“We need to start raising more awareness about climate change and warning people of the grave we are digging our world deeper into.”

“No conflict anywhere can be resolved if nuclear weapons are involved. The foreign policy most important and in need of your focus right now should be keeping nuclear weapons out of the hands of terrorists.” 

More than 200 letters offering to-the-point foreign policy advice to President Obama were drafted by ninth graders enrolled in Globalization and International Relations, a yearlong course at Laguna Hills High School designed and team taught by UCI faculty and students in the School of Social Sciences’ Global Connect program. 

“Their assignment was to write a letter advising President Obama to take action and address an issue they found to be important to America’s foreign policy,” says Ellen Schlosser, director of Global Connect.  “We wanted them to understand that while they may not yet be able to vote, they can still have an impact on the country’s future by becoming informed, global citizens.”

For the past nine years, she and a team of UCI students and faculty have been driving that lesson home in classrooms at Newport Mesa and Saddleback School Districts.

Through Global Connect, UCI faculty and students develop global issue-focused lesson plans on topics such as climate change, terrorism, mass media and technology in a global society, AIDS in Africa and the purpose of NGOs  – areas of study in which UCI experts are known internationally for their research, but subjects which are not part of the current California state education standards.  The material is team-taught by UCI students and faculty alongside high school educators in Newport Mesa and Saddleback School Districts.

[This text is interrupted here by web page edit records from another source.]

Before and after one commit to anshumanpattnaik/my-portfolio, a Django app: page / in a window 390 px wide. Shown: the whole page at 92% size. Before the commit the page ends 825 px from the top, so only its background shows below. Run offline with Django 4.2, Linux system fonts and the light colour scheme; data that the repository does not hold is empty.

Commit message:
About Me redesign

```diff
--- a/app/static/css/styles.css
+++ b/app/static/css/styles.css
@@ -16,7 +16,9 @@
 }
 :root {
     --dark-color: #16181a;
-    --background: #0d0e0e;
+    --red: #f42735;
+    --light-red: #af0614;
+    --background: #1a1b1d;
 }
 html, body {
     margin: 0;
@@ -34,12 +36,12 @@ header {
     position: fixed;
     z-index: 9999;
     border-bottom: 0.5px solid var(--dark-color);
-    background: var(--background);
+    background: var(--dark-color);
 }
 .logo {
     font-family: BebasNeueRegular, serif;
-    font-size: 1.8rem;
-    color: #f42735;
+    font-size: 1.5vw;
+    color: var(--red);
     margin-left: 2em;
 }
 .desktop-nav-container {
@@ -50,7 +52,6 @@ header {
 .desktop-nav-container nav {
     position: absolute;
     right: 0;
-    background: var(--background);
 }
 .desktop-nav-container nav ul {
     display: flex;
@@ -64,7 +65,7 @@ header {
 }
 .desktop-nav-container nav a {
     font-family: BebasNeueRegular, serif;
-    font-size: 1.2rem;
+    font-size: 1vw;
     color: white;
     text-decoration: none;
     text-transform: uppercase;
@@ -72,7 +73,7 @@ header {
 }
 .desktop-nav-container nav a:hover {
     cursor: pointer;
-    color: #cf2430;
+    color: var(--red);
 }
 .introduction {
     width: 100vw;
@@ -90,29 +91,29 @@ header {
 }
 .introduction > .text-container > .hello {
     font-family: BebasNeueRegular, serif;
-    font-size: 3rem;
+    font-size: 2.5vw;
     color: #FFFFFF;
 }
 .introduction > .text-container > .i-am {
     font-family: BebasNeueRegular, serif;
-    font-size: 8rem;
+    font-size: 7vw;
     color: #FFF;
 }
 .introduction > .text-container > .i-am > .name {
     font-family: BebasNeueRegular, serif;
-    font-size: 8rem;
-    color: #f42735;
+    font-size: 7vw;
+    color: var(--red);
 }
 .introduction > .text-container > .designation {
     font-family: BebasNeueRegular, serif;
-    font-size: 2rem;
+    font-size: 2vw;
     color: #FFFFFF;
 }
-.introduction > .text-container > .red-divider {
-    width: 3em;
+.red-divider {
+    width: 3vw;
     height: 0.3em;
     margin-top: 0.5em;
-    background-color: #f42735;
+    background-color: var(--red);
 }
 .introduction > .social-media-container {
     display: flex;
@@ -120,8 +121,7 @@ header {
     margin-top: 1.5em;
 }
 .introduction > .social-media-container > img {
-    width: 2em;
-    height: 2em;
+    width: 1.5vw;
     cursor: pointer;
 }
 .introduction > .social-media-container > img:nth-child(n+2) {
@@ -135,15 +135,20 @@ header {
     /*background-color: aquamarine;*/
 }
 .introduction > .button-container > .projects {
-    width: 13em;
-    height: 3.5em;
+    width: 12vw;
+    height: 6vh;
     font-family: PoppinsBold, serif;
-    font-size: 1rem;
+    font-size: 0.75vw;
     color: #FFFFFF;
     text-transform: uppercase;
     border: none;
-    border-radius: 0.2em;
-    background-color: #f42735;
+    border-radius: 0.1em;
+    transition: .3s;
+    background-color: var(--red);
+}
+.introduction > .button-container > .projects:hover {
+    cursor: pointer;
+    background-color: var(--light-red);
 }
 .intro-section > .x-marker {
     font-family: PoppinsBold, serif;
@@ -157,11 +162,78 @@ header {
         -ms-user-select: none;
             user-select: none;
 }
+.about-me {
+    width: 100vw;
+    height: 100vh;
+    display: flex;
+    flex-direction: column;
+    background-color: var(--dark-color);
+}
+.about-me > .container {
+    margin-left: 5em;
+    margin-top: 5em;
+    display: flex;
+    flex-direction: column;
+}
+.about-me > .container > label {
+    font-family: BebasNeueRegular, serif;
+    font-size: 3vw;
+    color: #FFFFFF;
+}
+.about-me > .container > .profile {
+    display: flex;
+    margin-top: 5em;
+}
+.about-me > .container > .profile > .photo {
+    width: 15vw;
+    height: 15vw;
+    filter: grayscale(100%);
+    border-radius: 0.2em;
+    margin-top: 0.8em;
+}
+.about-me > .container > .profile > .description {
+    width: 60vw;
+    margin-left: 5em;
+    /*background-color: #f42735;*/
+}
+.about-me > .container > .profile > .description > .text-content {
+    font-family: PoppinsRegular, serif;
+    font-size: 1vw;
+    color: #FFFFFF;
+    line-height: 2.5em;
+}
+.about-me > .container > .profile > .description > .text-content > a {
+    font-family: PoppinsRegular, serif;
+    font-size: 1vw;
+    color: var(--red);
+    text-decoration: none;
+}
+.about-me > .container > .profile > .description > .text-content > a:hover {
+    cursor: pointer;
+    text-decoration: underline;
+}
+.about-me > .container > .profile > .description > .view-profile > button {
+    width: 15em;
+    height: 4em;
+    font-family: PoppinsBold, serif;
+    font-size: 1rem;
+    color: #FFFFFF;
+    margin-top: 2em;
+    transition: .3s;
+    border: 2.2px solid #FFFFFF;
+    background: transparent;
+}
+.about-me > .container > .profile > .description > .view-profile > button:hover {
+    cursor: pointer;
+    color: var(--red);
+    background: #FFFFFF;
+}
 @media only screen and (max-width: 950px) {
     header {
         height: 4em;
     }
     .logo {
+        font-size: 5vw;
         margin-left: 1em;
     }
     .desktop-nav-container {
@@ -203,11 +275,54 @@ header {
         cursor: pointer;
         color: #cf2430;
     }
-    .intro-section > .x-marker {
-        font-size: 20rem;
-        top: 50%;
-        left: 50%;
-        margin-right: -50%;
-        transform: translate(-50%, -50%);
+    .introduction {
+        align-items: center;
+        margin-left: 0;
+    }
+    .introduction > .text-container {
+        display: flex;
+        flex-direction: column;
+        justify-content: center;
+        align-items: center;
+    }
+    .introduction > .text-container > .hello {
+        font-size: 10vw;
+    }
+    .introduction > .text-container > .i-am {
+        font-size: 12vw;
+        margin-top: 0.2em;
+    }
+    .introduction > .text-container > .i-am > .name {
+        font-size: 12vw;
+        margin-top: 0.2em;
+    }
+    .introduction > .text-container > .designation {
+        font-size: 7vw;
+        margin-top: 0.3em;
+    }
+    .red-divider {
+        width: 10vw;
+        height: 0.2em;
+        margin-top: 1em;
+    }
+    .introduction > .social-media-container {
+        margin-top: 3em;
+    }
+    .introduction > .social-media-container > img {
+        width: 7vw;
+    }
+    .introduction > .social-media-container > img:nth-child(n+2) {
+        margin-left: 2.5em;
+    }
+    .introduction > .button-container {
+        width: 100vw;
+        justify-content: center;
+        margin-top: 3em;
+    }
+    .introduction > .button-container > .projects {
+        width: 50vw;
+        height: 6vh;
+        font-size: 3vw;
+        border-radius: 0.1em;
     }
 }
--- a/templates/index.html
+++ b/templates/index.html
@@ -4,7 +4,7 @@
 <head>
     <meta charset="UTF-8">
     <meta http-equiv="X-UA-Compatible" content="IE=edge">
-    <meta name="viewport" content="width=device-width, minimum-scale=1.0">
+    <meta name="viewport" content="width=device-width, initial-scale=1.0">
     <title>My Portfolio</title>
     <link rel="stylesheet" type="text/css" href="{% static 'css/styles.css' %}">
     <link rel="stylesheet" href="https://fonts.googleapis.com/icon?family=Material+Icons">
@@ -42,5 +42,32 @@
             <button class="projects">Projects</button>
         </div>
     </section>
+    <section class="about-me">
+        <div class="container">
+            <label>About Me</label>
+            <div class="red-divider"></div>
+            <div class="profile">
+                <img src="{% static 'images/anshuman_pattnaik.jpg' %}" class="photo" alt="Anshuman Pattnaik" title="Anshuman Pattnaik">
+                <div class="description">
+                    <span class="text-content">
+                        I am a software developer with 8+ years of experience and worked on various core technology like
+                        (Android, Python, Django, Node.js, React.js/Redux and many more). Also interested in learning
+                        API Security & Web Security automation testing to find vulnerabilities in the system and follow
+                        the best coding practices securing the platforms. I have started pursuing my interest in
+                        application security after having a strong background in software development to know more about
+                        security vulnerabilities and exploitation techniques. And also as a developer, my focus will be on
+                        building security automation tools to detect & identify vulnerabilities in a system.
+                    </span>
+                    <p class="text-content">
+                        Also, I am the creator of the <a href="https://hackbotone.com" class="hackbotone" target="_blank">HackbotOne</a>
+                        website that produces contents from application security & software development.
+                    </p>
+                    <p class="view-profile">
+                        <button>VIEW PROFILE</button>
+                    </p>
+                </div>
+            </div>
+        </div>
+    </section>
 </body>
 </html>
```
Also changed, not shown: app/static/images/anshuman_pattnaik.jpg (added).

Check out video of the program in action

“The primary objective behind Global Connect is to create a university – secondary school bridge to address the international studies gap in California secondary schools,” says Schlosser. 

The bridge appears to be working.  On June 4, the program wrapped up another successful year with its annual high school symposium.  In total, more than 350 students from local high schools attended and showcased what they learned through student-designed projects, essays – which included the letter to President Obama – and posters featuring creative solutions to international issues. 

Check out photos of the symposium activities

“Global Connect really changes my high school students,” says Yoleisy Avila, a ninth grade teacher in Laguna Hills High School’s Spanish language immersion program.  “The program takes international topics they’ve heard about and shows them how issues halfway around the world impact their lives here.  One of my ninth graders from this past year summed it up best: ‘I’ll never see the world the same way again.’”

The program was officially launched in 2001 by Schlosser, an advocate and activist for public school education, with the help of social sciences associate dean Caesar Sereseres, vice chancellor for student affairs Manuel Gomez, and a select group of UCI students and faculty.  They started small with once a week presentations in local high schools on global issues relevant in the twenty first century. 

Nine years later, the once a week outreach is still going strong at Estancia and Newport Harbor High Schools as well as TeWinkle Middle School.  In 2009, the Global Connect curriculum was expanded into a yearlong university-led core course at Laguna Hills High School.  It was also translated into Spanish for the first time and taught via their language immersion program. El Toro High School may soon be following suit as plans are in the works for offering the course as part of their ninth grade core curriculum. 

“The program is proof that innovation in education can be achieved through real, on the ground collaboration,” says Schlosser.  The curriculum is updated annually to account for the continually changing global landscape – a challenge that traditional textbook publishing schedules are unable to keep up with.  At the same time, notes Schlosser, it brings new and updated university research directly to the high school teachers. 

In its nine years of existence, she estimates the program has reached more than 7,500 Orange County middle and high school students.  It has also had a significant an impact on the more than 350 UCI undergrad and graduate interns who have helped develop and teach the program materials.  Six former interns have been recipients of Fulbright scholarships and more than two-thirds of the undergrad interns have gone on to pursue graduate school or careers in teaching.  Several are currently participating in the Teach for America program.  Schlosser has also received recognition for her work with the program from both the OC Department of Education and UCI with the 2007 Lauds & Laurels Community Service award.

At the national level, Global Connect was used by California Congresswoman Loretta Sanchez as a program model for the U.S. and World Education Act.  Introduced to the House of Representatives last July, the bill proposes dedicating $200 million in federal money to ramp up international studies education and programs in K-12 classrooms.  In an August visit to UCI, an aide to Congresswoman Sanchez called the program “ideal for improving teacher competency in international studies education.”

As for impacting policy at the international level, Schlosser says, “we’ll see – anything is possible.”  The high schoolers’ letters to President Obama are being mailed next week.

-Heather Wuebker, Social Sciences Communications



connect with us


© UC Irvine School of Social Sciences - 3151 Social Sciences Plaza, Irvine, CA 92697-5100 - 949.824.2766